To test WebRTC now, you can download Firefox Beta here and refer to the WebRTC page on MDN. We’re pleased to turn WebRTC on by default in Firefox Beta and look forward to seeing what innovative apps developers create with it.

Maire Reavy
Product Lead, Firefox Platform Media

Firefox, Heal Thyself

Johnathan Nightingale

This week’s release of Firefox includes the beginning of a pretty cool feature. The Firefox Health Report is a new system we’ve built to log basic health information about your browser (time to start up, total running time, number of crashes, &c), and then give you tools to understand that information and fix any problems you encounter. The initial report is pretty simple, but it will evolve and grow in the coming months. You’ll be able to use it as a window into many aspects of your browser’s performance and health, both in absolute terms, as well as in comparison to the global Firefox user base.

We’ve blogged before about how we’ve built the health report with privacy in mind and what our plans for it look like, but our long term hope for the feature goes well beyond the report you see today. As the health report uncovers patterns of problems in Firefox, we can build better support information for our users. In many cases, we will be able to detect these problems before they get out of hand, and your browser can start healing itself. The health report is enabled by default in Firefox but, if you don’t want your browser health information added to the pool, you can disable data sending either from the report itself, or from the Firefox preferences window.

Firefox already protects and heals itself in numerous ways (automatically blocking insecure and unstable plugins, restoring tabs and content after crashes, detecting phishing and malware sites before they can attack) and the Firefox Health Report gives us a powerful new tool. If you’re curious about what’s going on under the hood, you can find the health report in your Help menu. If you’re not, rest assured that we’re fascinated by this stuff, and we’ll use it to make Firefox the smoothest, fastest, most excellent way for you to live your life on the web.

Johnathan Nightingale
Vice President of Firefox Engineering

‘Epic Citadel’ Demo Shows the Power of the Web as a Platform for Gaming


At the 2013 Game Developers’ Conference, Mozilla demonstrated how it was unlocking the Web as a platform for gaming by announcing a port of Unreal Engine 3 running in Firefox — compiled from C++ source with Emscripten, running smoothly and efficiently without the need for plugins.

Today, Epic and Mozilla are making the Epic Citadel demo available, so that you can try it out for yourself.
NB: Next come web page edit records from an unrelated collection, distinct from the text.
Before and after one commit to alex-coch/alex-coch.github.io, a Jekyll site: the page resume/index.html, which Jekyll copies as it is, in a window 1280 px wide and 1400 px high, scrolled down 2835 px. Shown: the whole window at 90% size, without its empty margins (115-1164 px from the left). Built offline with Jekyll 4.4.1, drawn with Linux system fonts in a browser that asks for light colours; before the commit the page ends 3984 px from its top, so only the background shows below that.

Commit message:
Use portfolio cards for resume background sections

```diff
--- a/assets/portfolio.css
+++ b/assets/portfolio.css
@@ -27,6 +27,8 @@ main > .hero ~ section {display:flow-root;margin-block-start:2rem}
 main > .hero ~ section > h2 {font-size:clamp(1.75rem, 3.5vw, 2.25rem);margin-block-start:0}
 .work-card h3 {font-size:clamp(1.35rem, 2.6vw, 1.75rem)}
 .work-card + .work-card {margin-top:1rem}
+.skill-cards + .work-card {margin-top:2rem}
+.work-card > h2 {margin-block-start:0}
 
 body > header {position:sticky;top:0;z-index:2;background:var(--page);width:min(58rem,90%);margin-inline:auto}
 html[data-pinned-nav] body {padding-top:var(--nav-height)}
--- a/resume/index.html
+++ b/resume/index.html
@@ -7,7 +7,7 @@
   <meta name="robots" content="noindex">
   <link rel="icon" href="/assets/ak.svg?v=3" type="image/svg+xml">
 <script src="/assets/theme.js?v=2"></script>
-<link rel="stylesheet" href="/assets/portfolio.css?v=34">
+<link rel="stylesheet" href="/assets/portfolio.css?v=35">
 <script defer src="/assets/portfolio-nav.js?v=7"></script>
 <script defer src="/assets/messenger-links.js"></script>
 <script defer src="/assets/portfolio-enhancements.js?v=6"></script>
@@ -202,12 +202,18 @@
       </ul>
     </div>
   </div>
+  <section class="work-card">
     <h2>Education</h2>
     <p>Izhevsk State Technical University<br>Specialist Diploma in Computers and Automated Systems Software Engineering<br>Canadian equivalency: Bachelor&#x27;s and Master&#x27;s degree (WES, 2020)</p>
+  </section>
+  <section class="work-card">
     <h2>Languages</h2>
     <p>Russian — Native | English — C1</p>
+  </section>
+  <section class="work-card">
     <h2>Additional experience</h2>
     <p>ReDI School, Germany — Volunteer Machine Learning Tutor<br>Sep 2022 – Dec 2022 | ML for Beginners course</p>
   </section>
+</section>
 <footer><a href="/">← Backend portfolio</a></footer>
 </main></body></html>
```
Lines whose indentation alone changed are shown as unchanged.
For best results, we suggest using a newer version of Firefox Nightly (Firefox 23 or better) which includes optimizations for asm.js and support for Web Audio API. The demo will also run in Firefox 20 (the current released version) because the core technologies are just standard web technologies, but there will be some performance degradation and a lack of Web Audio-dependent audio effects. The demo will also work in other browsers but it heavily depends on the quality of the WebGL implementation, memory management and JavaScript engine.

To achieve the performance that makes these advancements possible, Mozilla developed asm.js, a highly-optimized subset of JavaScript that enables Emscripten-compiled applications to reach near-native performance.  This baseline performance enables developers to create visually compelling and fast gaming experiences on the Web.  With this technology, the Web simply becomes just another target platform for developers.

If you’re a games developer and want to learn more, please visit the new Mozilla Developer’s Network Games landing page, which we’ll be expanding in the coming weeks. The Emscripten project and information about asm.js are also useful if you’d like to take a look at what it would take to port your own games or other apps.

For a quick snapshot of what you’ll see in the Epic Citadel demo, here’s a video (now in 1080p), as well as some gameplay footage from the unreleased “Sanctuary” demo.